■ Requirement: Once the images are set aside, print the remaining lines below exactly.
Supplied information Block Start
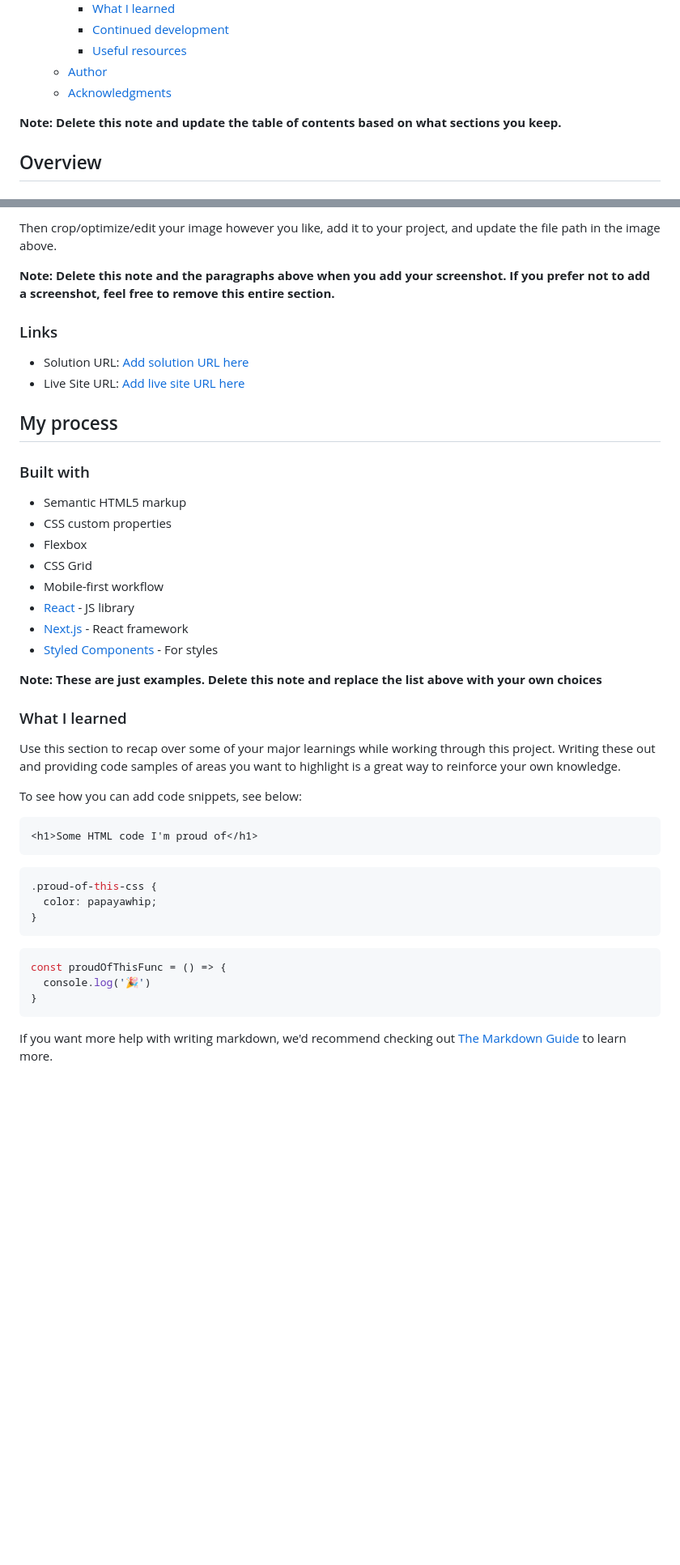
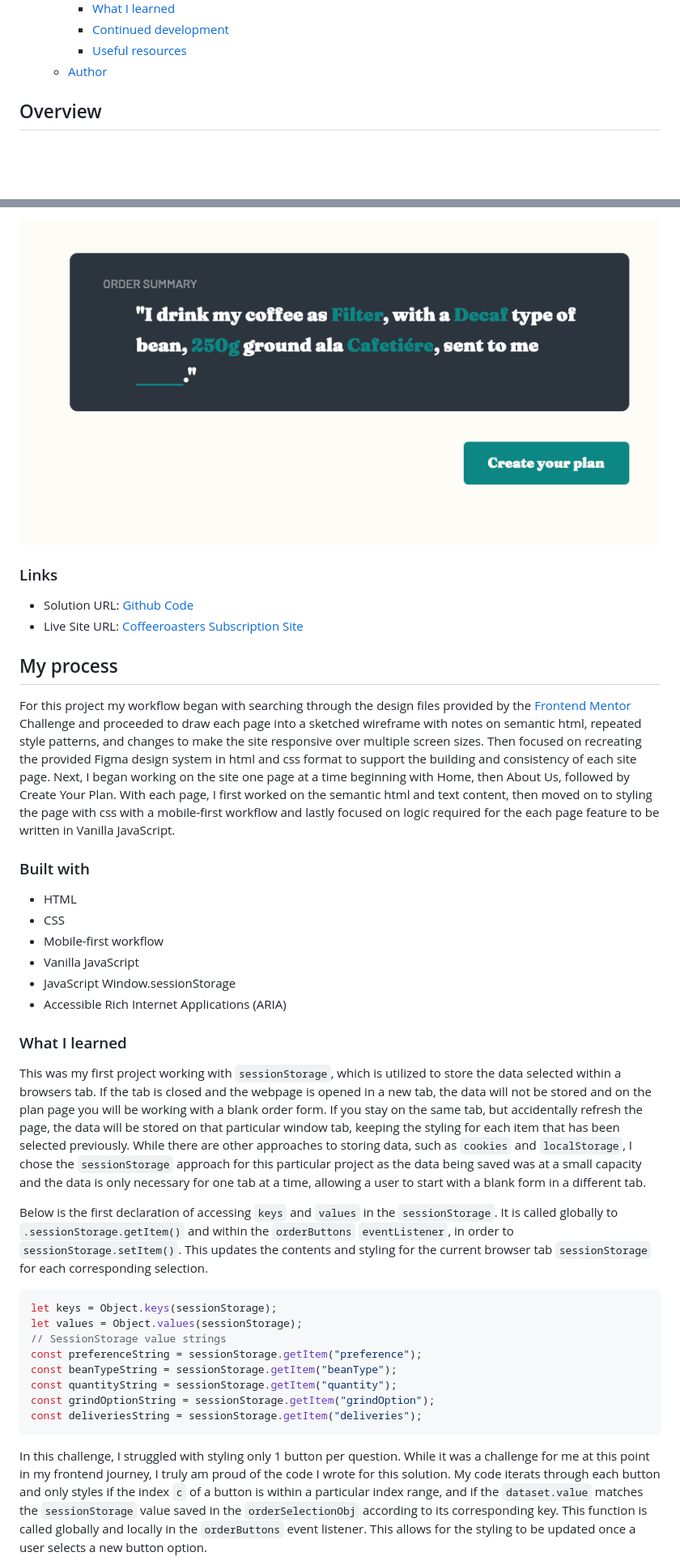
Before and after one commit to VLOrozco/coffee-roasters-subscription-site, a Markdown page: README.md, 2 parts joined by grey strips. Shown at 81% size. Rendered like a GitHub page; blank space fills up the shorter version.

Commit message:
Add challenge details, links, images and code samples

````diff
--- a/README.md
+++ b/README.md
@@ -16,9 +16,6 @@ This is a solution to the [Coffeeroasters subscription site challenge on Fronten
     - [Continued development](#continued-development)
     - [Useful resources](#useful-resources)
   - [Author](#author)
-  - [Acknowledgments](#acknowledgments)
-
-**Note: Delete this note and update the table of contents based on what sections you keep.**
 
 ## Overview
 
@@ -40,47 +37,40 @@ Alternatively, you can use a tool like [FireShot](https://getfireshot.com/) to t
 
-Then crop/optimize/edit your image however you like, add it to your project, and update the file path in the image above.
-
-**Note: Delete this note and the paragraphs above when you add your screenshot. If you prefer not to add a screenshot, feel free to remove this entire section.**
+![View your order summary before checking out!](./images/read-me-img/order-summary.png "Order Summary")
 
 ### Links
 
-- Solution URL: [Add solution URL here](https://your-solution-url.com)
-- Live Site URL: [Add live site URL here](https://your-live-site-url.com)
+- Solution URL: [Github Code](https://github.com/VLOrozco/coffee-roasters-subscription-site.git)
+- Live Site URL: [Coffeeroasters Subscription Site](https://vlorozco.github.io/coffee-roasters-subscription-site/)
 
 ## My process
 
+For this project my workflow began with searching through the design files provided by the [Frontend Mentor](https://www.frontendmentor.io) Challenge and proceeded to draw each page into a sketched wireframe with notes on semantic html, repeated style patterns, and changes to make the site responsive over multiple screen sizes. Then focused on recreating the provided Figma design system in html and css format to support the building and consistency of each site page. Next, I began working on the site one page at a time beginning with Home, then About Us, followed by Create Your Plan. With each page, I first worked on the semantic html and text content, then moved on to styling the page with css with a mobile-first workflow and lastly focused on logic required for the each page feature to be written in Vanilla JavaScript.
+
 ### Built with
 
-- Semantic HTML5 markup
-- CSS custom properties
-- Flexbox
-- CSS Grid
+- HTML
+- CSS
 - Mobile-first workflow
-- [React](https://reactjs.org/) - JS library
-- [Next.js](https://nextjs.org/) - React framework
-- [Styled Components](https://styled-components.com/) - For styles
-
-**Note: These are just examples. Delete this note and replace the list above with your own choices**
+- Vanilla JavaScript
+- JavaScript Window.sessionStorage
+- Accessible Rich Internet Applications (ARIA)
 
 ### What I learned
 
-Use this section to recap over some of your major learnings while working through this project. Writing these out and providing code samples of areas you want to highlight is a great way to reinforce your own knowledge.
+This was my first project working with `sessionStorage`, which is utilized to store the data selected within a browsers tab. If the tab is closed and the webpage is opened in a new tab, the data will not be stored and on the plan page you will be working with a blank order form. If you stay on the same tab, but accidentally refresh the page, the data will be stored on that particular window tab, keeping the styling for each item that has been selected previously. While there are other approaches to storing data, such as `cookies` and `localStorage`, I chose the `sessionStorage` approach for this particular project as the data being saved was at a small capacity and the data is only necessary for one tab at a time, allowing a user to start with a blank form in a different tab.
 
-To see how you can add code snippets, see below:
+Below is the first declaration of accessing `keys` and `values` in the `sessionStorage`. It is called globally to `.sessionStorage.getItem()` and within the `orderButtons` `eventListener`, in order to  `sessionStorage.setItem()`. This updates the contents and styling for the current browser tab `sessionStorage` for each corresponding selection.
 
-```html
-<h1>Some HTML code I'm proud of</h1>
-```
-```css
-.proud-of-this-css {
-  color: papayawhip;
-}
-```
 ```js
-const proudOfThisFunc = () => {
-  console.log('🎉')
-}
+let keys = Object.keys(sessionStorage);
+let values = Object.values(sessionStorage);
+// SessionStorage value strings
+const preferenceString = sessionStorage.getItem("preference");
+const beanTypeString = sessionStorage.getItem("beanType");
+const quantityString = sessionStorage.getItem("quantity");
+const grindOptionString = sessionStorage.getItem("grindOption");
+const deliveriesString = sessionStorage.getItem("deliveries");
 ```
 
-If you want more help with writing markdown, we'd recommend checking out [The Markdown Guide](https://www.markdownguide.org/) to learn more.
+In this challenge, I struggled with styling only 1 button per question. While it was a challenge for me at this point in my frontend journey, I truly am proud of the code I wrote for this solution. My code iterats through each button and only styles if the index `c` of a button is within a particular index range, and if the `dataset.value` matches the `sessionStorage` value saved in the `orderSelectionObj` according to its corresponding key. This function is called globally and locally in the `orderButtons` event listener. This allows for the styling to be updated once a user selects a new button option.
 
````
Also changed, not shown: other parts of README.md (+42 -21 lines).
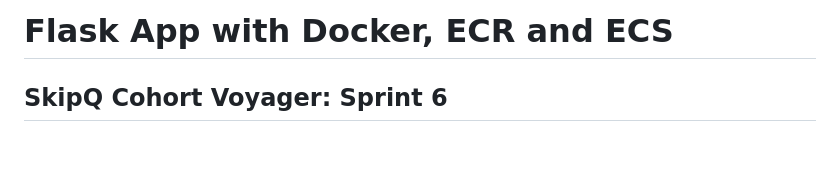
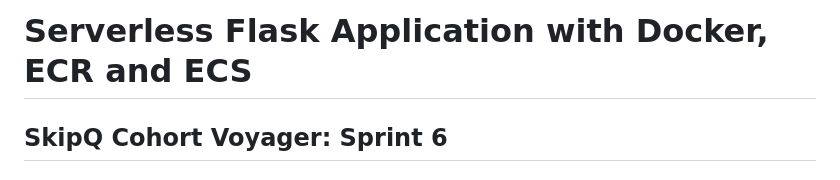
Before and after one commit to maliksh7/Serverless-Flask-Application, a Markdown page: project/Sprint6/README.md, the part around the change. Rendered like a GitHub page; blank space fills up the shorter version.

```diff
--- a/project/Sprint6/README.md
+++ b/project/Sprint6/README.md
@@ -1,5 +1,5 @@
 
-# Flask App with Docker, ECR and ECS
+# Serverless Flask Application with Docker, ECR and ECS
 
 ## SkipQ Cohort Voyager: Sprint 6
 
```
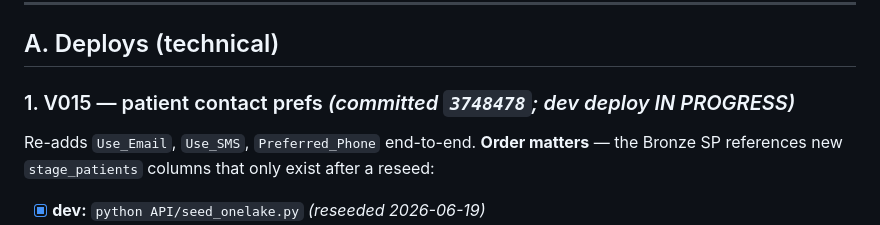
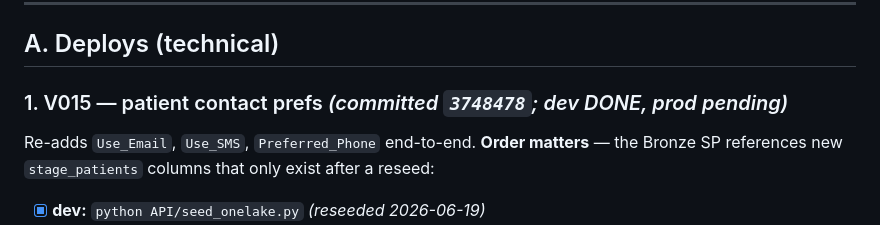
Before and after one commit to aihigginson/dentally, a Markdown page: OUTSTANDING.md, the part around the change. GitHub-like rendering.

Commit message:
docs(outstanding): V015 dev marked done
Co-Authored-By: Claude Opus 4.8 <noreply@anthropic.com>

```diff
--- a/OUTSTANDING.md
+++ b/OUTSTANDING.md
@@ -7,7 +7,7 @@ Updated 2026-06-19. Tick items off as they complete.
 
 ## A. Deploys (technical)
 
-### 1. V015 — patient contact prefs  *(committed `3748478`; dev deploy IN PROGRESS)*
+### 1. V015 — patient contact prefs  *(committed `3748478`; dev DONE, prod pending)*
 Re-adds `Use_Email`, `Use_SMS`, `Preferred_Phone` end-to-end. **Order matters** — the
 Bronze SP references new `stage_patients` columns that only exist after a reseed:
 
```
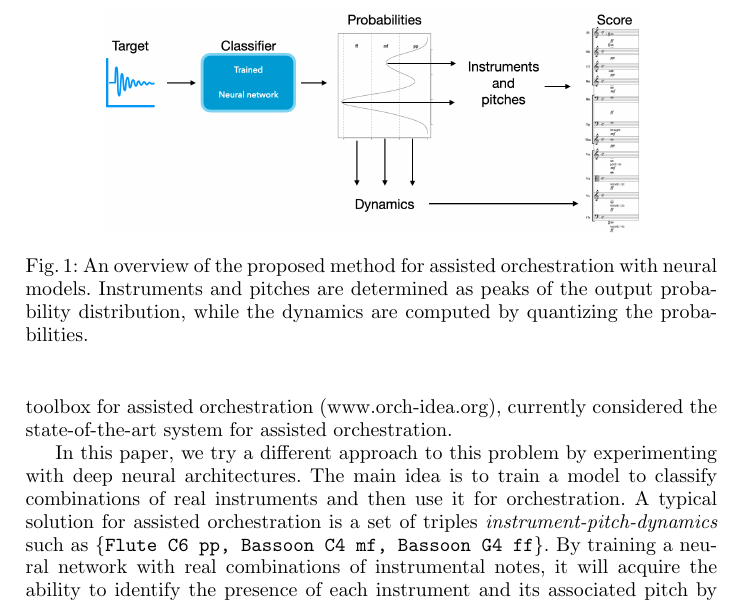
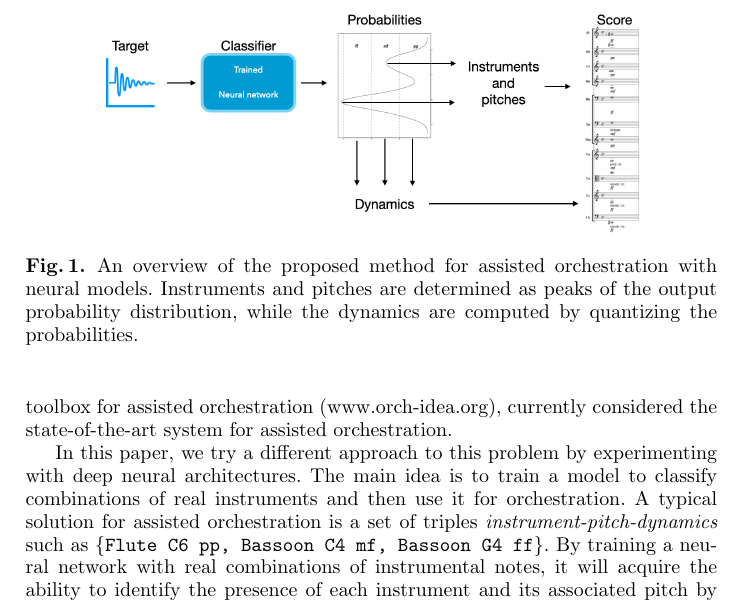
Before and after one commit to dzluke/DeepOrchestration, a LaTeX paper (paper/aimusic2020/paper.tex): part of page 2 of 10, cut so that both start at the same text. Compiled offline with pdfLaTeX.

Commit message:
Fix figure labels

```diff
--- a/paper/aimusic2020/paper.tex
+++ b/paper/aimusic2020/paper.tex
@@ -24,7 +24,7 @@
 \usepackage{graphicx}
 \usepackage{caption}
 \usepackage{subcaption}
-\captionsetup{compatibility=false}
+\captionsetup{labelfont=bf, labelsep=period,compatibility=false}
 \usepackage{apacite}
 \newcommand{\keywords}[1]{\par\addvspace\baselineskip
 \noindent\keywordname\enspace\ignorespaces#1}
```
Supplied information Block End
■ Answer to this task:
Before and after one commit to VLOrozco/coffee-roasters-subscription-site, a Markdown page: README.md, 2 parts joined by grey strips. Shown at 81% size. Rendered like a GitHub page; blank space fills up the shorter version.

Commit message:
Add challenge details, links, images and code samples

````diff
--- a/README.md
+++ b/README.md
@@ -16,9 +16,6 @@ This is a solution to the [Coffeeroasters subscription site challenge on Fronten
     - [Continued development](#continued-development)
     - [Useful resources](#useful-resources)
   - [Author](#author)
-  - [Acknowledgments](#acknowledgments)
-
-**Note: Delete this note and update the table of contents based on what sections you keep.**
 
 ## Overview
 
@@ -40,47 +37,40 @@ Alternatively, you can use a tool like [FireShot](https://getfireshot.com/) to t
 
-Then crop/optimize/edit your image however you like, add it to your project, and update the file path in the image above.
-
-**Note: Delete this note and the paragraphs above when you add your screenshot. If you prefer not to add a screenshot, feel free to remove this entire section.**
+![View your order summary before checking out!](./images/read-me-img/order-summary.png "Order Summary")
 
 ### Links
 
-- Solution URL: [Add solution URL here](https://your-solution-url.com)
-- Live Site URL: [Add live site URL here](https://your-live-site-url.com)
+- Solution URL: [Github Code](https://github.com/VLOrozco/coffee-roasters-subscription-site.git)
+- Live Site URL: [Coffeeroasters Subscription Site](https://vlorozco.github.io/coffee-roasters-subscription-site/)
 
 ## My process
 
+For this project my workflow began with searching through the design files provided by the [Frontend Mentor](https://www.frontendmentor.io) Challenge and proceeded to draw each page into a sketched wireframe with notes on semantic html, repeated style patterns, and changes to make the site responsive over multiple screen sizes. Then focused on recreating the provided Figma design system in html and css format to support the building and consistency of each site page. Next, I began working on the site one page at a time beginning with Home, then About Us, followed by Create Your Plan. With each page, I first worked on the semantic html and text content, then moved on to styling the page with css with a mobile-first workflow and lastly focused on logic required for the each page feature to be written in Vanilla JavaScript.
+
 ### Built with
 
-- Semantic HTML5 markup
-- CSS custom properties
-- Flexbox
-- CSS Grid
+- HTML
+- CSS
 - Mobile-first workflow
-- [React](https://reactjs.org/) - JS library
-- [Next.js](https://nextjs.org/) - React framework
-- [Styled Components](https://styled-components.com/) - For styles
-
-**Note: These are just examples. Delete this note and replace the list above with your own choices**
+- Vanilla JavaScript
+- JavaScript Window.sessionStorage
+- Accessible Rich Internet Applications (ARIA)
 
 ### What I learned
 
-Use this section to recap over some of your major learnings while working through this project. Writing these out and providing code samples of areas you want to highlight is a great way to reinforce your own knowledge.
+This was my first project working with `sessionStorage`, which is utilized to store the data selected within a browsers tab. If the tab is closed and the webpage is opened in a new tab, the data will not be stored and on the plan page you will be working with a blank order form. If you stay on the same tab, but accidentally refresh the page, the data will be stored on that particular window tab, keeping the styling for each item that has been selected previously. While there are other approaches to storing data, such as `cookies` and `localStorage`, I chose the `sessionStorage` approach for this particular project as the data being saved was at a small capacity and the data is only necessary for one tab at a time, allowing a user to start with a blank form in a different tab.
 
-To see how you can add code snippets, see below:
+Below is the first declaration of accessing `keys` and `values` in the `sessionStorage`. It is called globally to `.sessionStorage.getItem()` and within the `orderButtons` `eventListener`, in order to  `sessionStorage.setItem()`. This updates the contents and styling for the current browser tab `sessionStorage` for each corresponding selection.
 
-```html
-<h1>Some HTML code I'm proud of</h1>
-```
-```css
-.proud-of-this-css {
-  color: papayawhip;
-}
-```
 ```js
-const proudOfThisFunc = () => {
-  console.log('🎉')
-}
+let keys = Object.keys(sessionStorage);
+let values = Object.values(sessionStorage);
+// SessionStorage value strings
+const preferenceString = sessionStorage.getItem("preference");
+const beanTypeString = sessionStorage.getItem("beanType");
+const quantityString = sessionStorage.getItem("quantity");
+const grindOptionString = sessionStorage.getItem("grindOption");
+const deliveriesString = sessionStorage.getItem("deliveries");
 ```
 
-If you want more help with writing markdown, we'd recommend checking out [The Markdown Guide](https://www.markdownguide.org/) to learn more.
+In this challenge, I struggled with styling only 1 button per question. While it was a challenge for me at this point in my frontend journey, I truly am proud of the code I wrote for this solution. My code iterats through each button and only styles if the index `c` of a button is within a particular index range, and if the `dataset.value` matches the `sessionStorage` value saved in the `orderSelectionObj` according to its corresponding key. This function is called globally and locally in the `orderButtons` event listener. This allows for the styling to be updated once a user selects a new button option.
 
````
Also changed, not shown: other parts of README.md (+42 -21 lines).
Before and after one commit to maliksh7/Serverless-Flask-Application, a Markdown page: project/Sprint6/README.md, the part around the change. Rendered like a GitHub page; blank space fills up the shorter version.

```diff
--- a/project/Sprint6/README.md
+++ b/project/Sprint6/README.md
@@ -1,5 +1,5 @@
 
-# Flask App with Docker, ECR and ECS
+# Serverless Flask Application with Docker, ECR and ECS
 
 ## SkipQ Cohort Voyager: Sprint 6
 
```
Before and after one commit to aihigginson/dentally, a Markdown page: OUTSTANDING.md, the part around the change. GitHub-like rendering.

Commit message:
docs(outstanding): V015 dev marked done
Co-Authored-By: Claude Opus 4.8 <noreply@anthropic.com>

```diff
--- a/OUTSTANDING.md
+++ b/OUTSTANDING.md
@@ -7,7 +7,7 @@ Updated 2026-06-19. Tick items off as they complete.
 
 ## A. Deploys (technical)
 
-### 1. V015 — patient contact prefs  *(committed `3748478`; dev deploy IN PROGRESS)*
+### 1. V015 — patient contact prefs  *(committed `3748478`; dev DONE, prod pending)*
 Re-adds `Use_Email`, `Use_SMS`, `Preferred_Phone` end-to-end. **Order matters** — the
 Bronze SP references new `stage_patients` columns that only exist after a reseed:
 
```
Before and after one commit to dzluke/DeepOrchestration, a LaTeX paper (paper/aimusic2020/paper.tex): part of page 2 of 10, cut so that both start at the same text. Compiled offline with pdfLaTeX.

Commit message:
Fix figure labels

```diff
--- a/paper/aimusic2020/paper.tex
+++ b/paper/aimusic2020/paper.tex
@@ -24,7 +24,7 @@
 \usepackage{graphicx}
 \usepackage{caption}
 \usepackage{subcaption}
-\captionsetup{compatibility=false}
+\captionsetup{labelfont=bf, labelsep=period,compatibility=false}
 \usepackage{apacite}
 \newcommand{\keywords}[1]{\par\addvspace\baselineskip
 \noindent\keywordname\enspace\ignorespaces#1}
```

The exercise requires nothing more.